Therefore, if a second wave does happen in the UK then we could see the economy halted once again so if you have a currency transfer to make in the near future then make sure you pay close attention to any signs that the virus is back on the rise.
Brexit Talks to Resume This Week
We only have two days left before the UK can ask for an extension to the current Brexit deadline of the end of this year. However, with Michael Gove having previously stated that the UK are carrying on with the timeline and Boris Johnson have spoken with Ursula von de Leyen any last minute for an extension tomorrow is highly unlikely.
Therefore, the talks are due to ramp up with more urgency as the discussions must be sorted in the next six months. The continued uncertainty is weighing heavily on Sterling exchange rates so I’d be surprised to see the pound maintain its value against the euro and the US dollar is the short term.
The talks are due to take place every week until the end of next month so depending on what progress is made during this time could have a big influence of the value of Sterling exchange rates. Prime Minister Boris Johnson has reinforced his message that he wants the talks to have progressed significantly by the end of the summer which will allow enough time for any amendments to be made prior to the deadline of 31st December.

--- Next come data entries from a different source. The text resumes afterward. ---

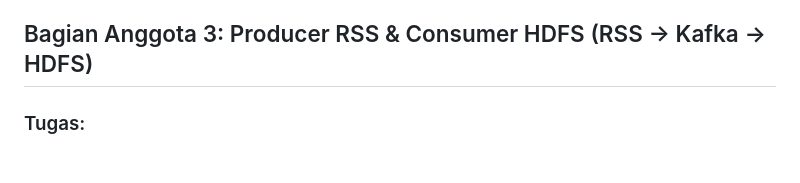
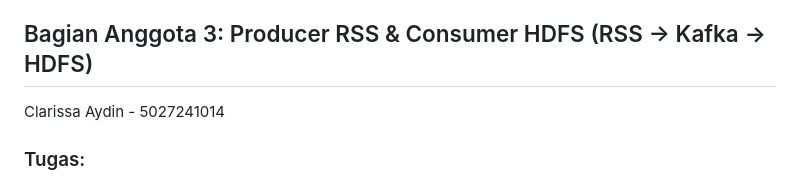
Before and after one commit to DanujaBastu/ETS-Bigdata, a Markdown page: README.md, the part around the change. Drawn GitHub-style.

Commit message:
tambah nama

```diff
--- a/README.md
+++ b/README.md
@@ -97,6 +97,7 @@ docker exec -it kafka-broker kafka-console-consumer.sh --topic weather-api --fro
 Jika berhasil, data JSON cuaca akan muncul di terminal.
 
 ## Bagian Anggota 3: Producer RSS & Consumer HDFS (RSS → Kafka → HDFS)
+Clarissa Aydin - 5027241014
 
 ### Tugas:
 1. Producer RSS: Mengambil berita cuaca terbaru dari RSS Feed (Tempo & Kompas) dan mengirimkannya ke Kafka topic: weather-rss.
```
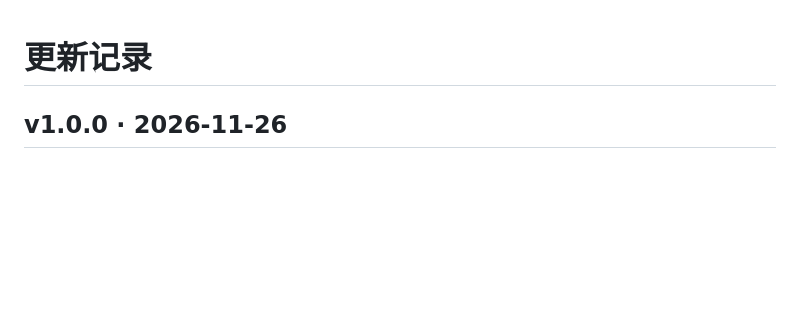
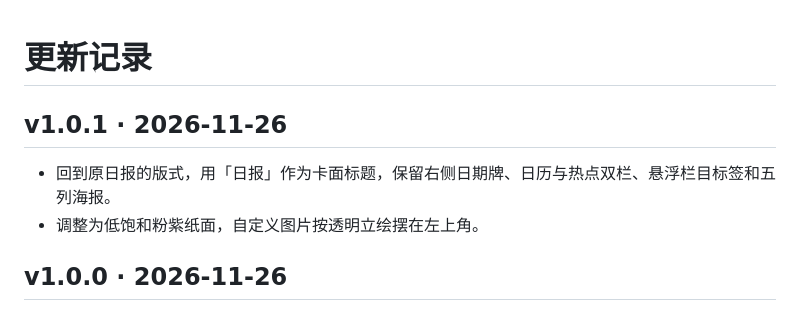
Before and after one commit to Whereis-Alice/astrbot_plugin_misaki_daily, a Markdown page: CHANGELOG.md, the part around the change. Rendered like a GitHub page; blank space fills up the shorter version.

```diff
--- a/CHANGELOG.md
+++ b/CHANGELOG.md
@@ -1,4 +1,9 @@
 # 更新记录
+
+## v1.0.1 · 2026-11-26
+
+- 回到原日报的版式，用「日报」作为卡面标题，保留右侧日期牌、日历与热点双栏、悬浮栏目标签和五列海报。
+- 调整为低饱和粉紫纸面，自定义图片按透明立绘摆在左上角。
 
 ## v1.0.0 · 2026-11-26
 
```
Also changed, not shown: README.md (+2 -2 lines), assets/preview.jpg, 6 other files.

With little economic data due out in the UK this week then all eyes will remain focused on the pandemic as well as the Brexit talks.
If you have a currency transfer to make and would like a free quote, or to discuss the above factors then contact me directly, I look forward to hearing from you.